— Supplied data —
╔══
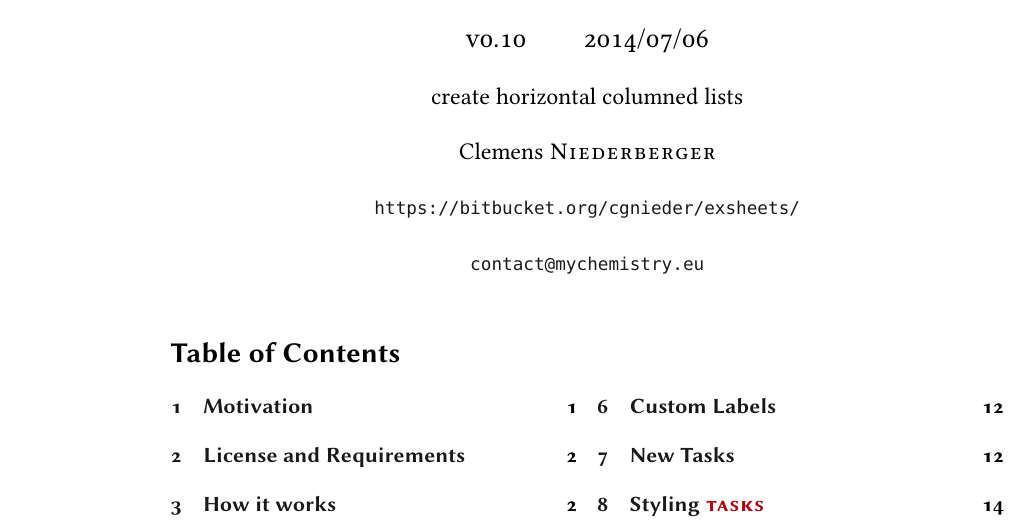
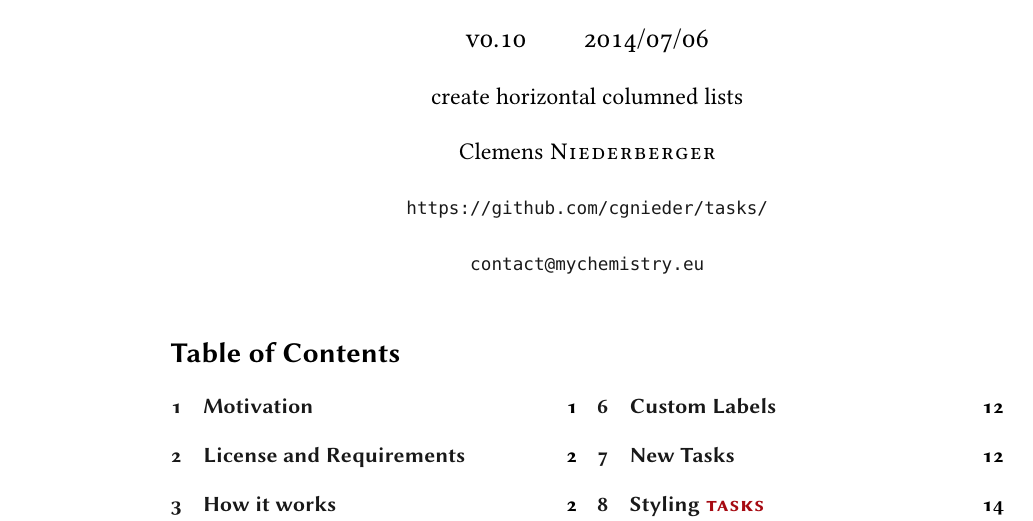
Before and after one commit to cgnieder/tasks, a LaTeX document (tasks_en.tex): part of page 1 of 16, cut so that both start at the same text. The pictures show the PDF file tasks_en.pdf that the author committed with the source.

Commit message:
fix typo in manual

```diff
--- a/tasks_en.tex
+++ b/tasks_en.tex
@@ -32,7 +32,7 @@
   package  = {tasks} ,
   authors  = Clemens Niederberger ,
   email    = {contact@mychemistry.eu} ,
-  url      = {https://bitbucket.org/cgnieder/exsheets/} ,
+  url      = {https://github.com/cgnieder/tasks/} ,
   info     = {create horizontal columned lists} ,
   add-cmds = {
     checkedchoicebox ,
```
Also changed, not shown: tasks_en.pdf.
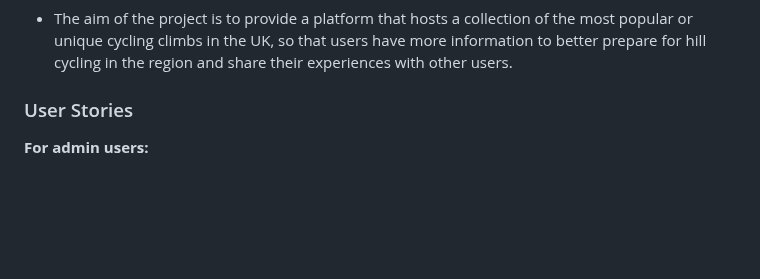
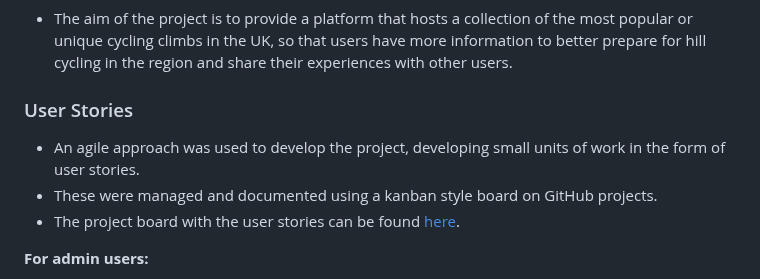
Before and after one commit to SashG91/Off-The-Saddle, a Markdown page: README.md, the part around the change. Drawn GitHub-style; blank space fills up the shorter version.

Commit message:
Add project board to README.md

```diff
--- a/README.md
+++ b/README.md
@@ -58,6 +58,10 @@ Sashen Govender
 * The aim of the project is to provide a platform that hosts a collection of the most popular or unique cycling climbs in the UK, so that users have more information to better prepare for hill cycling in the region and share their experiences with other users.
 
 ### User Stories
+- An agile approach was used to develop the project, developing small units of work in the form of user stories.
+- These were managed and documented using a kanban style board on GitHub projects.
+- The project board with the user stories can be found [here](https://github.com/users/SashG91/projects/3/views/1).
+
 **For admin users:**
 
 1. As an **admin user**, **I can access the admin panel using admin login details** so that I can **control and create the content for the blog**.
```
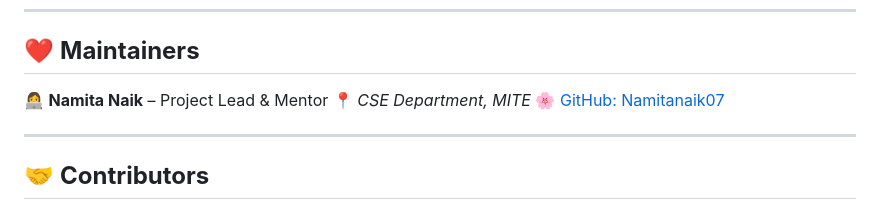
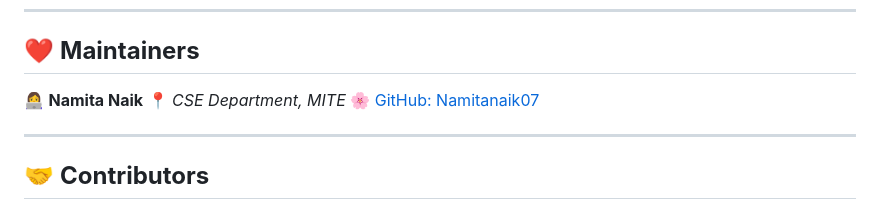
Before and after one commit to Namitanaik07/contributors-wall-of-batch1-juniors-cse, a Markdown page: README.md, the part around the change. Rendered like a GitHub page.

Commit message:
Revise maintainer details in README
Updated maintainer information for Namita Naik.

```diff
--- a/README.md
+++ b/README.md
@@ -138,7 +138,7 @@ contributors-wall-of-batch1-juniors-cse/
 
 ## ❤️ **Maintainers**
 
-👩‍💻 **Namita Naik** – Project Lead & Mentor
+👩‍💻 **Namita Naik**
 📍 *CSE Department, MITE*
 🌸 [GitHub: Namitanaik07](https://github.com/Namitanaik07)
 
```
╚══
╔══
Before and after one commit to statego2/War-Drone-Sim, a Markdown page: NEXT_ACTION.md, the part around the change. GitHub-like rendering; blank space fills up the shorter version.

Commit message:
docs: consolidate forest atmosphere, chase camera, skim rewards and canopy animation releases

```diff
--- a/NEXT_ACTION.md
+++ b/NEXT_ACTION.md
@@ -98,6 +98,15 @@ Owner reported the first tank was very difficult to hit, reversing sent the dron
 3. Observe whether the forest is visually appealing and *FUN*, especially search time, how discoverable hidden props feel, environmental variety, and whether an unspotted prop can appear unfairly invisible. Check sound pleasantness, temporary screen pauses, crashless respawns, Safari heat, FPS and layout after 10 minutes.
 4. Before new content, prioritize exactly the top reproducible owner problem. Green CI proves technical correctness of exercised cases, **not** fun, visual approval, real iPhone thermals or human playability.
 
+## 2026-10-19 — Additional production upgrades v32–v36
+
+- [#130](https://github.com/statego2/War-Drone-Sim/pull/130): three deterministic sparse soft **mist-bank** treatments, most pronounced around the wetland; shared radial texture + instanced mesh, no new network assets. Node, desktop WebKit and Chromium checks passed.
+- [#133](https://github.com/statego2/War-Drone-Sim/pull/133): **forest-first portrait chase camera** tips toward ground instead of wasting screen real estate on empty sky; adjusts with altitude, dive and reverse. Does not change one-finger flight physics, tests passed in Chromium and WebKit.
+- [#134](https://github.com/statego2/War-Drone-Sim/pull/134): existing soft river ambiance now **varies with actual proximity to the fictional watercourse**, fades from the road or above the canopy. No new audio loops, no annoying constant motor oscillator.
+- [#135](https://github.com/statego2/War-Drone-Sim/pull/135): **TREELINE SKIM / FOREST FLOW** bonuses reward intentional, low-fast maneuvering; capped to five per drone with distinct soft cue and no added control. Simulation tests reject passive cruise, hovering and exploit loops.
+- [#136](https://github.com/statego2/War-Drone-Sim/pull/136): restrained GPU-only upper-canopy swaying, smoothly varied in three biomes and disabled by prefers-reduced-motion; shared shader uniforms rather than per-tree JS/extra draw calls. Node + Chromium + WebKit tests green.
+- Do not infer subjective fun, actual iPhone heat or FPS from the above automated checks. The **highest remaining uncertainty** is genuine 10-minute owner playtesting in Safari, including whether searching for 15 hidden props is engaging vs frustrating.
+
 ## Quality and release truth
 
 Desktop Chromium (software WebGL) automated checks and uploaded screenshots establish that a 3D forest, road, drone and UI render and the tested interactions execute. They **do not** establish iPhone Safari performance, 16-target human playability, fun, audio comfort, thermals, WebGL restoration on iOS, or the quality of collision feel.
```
╚══
╔══
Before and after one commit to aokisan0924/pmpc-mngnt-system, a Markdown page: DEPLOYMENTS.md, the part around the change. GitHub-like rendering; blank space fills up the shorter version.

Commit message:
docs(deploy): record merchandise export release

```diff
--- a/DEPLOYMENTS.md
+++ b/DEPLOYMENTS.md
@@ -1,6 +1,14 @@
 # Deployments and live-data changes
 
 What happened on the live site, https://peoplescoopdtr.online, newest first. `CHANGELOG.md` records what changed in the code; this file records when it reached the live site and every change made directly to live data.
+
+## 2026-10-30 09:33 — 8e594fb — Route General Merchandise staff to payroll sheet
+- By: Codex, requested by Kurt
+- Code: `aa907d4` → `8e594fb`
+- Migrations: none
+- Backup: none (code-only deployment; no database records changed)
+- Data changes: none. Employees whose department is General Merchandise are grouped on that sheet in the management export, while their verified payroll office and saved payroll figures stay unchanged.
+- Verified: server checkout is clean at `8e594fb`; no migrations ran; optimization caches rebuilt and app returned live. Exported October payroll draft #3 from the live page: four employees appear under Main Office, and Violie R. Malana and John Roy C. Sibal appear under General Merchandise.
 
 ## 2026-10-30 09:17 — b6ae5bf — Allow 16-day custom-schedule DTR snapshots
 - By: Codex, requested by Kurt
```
╚══
Look above for the line holding "Before and after one commit to cgnieder/tasks, a" and the line holding "Also changed, not shown: tasks_en.pdf.". Retype both, and every line between them, word for word and nothing else.

Before and after one commit to cgnieder/tasks, a LaTeX document (tasks_en.tex): part of page 1 of 16, cut so that both start at the same text. The pictures show the PDF file tasks_en.pdf that the author committed with the source.

Commit message:
fix typo in manual

```diff
--- a/tasks_en.tex
+++ b/tasks_en.tex
@@ -32,7 +32,7 @@
   package  = {tasks} ,
   authors  = Clemens Niederberger ,
   email    = {contact@mychemistry.eu} ,
-  url      = {https://bitbucket.org/cgnieder/exsheets/} ,
+  url      = {https://github.com/cgnieder/tasks/} ,
   info     = {create horizontal columned lists} ,
   add-cmds = {
     checkedchoicebox ,
```
Also changed, not shown: tasks_en.pdf.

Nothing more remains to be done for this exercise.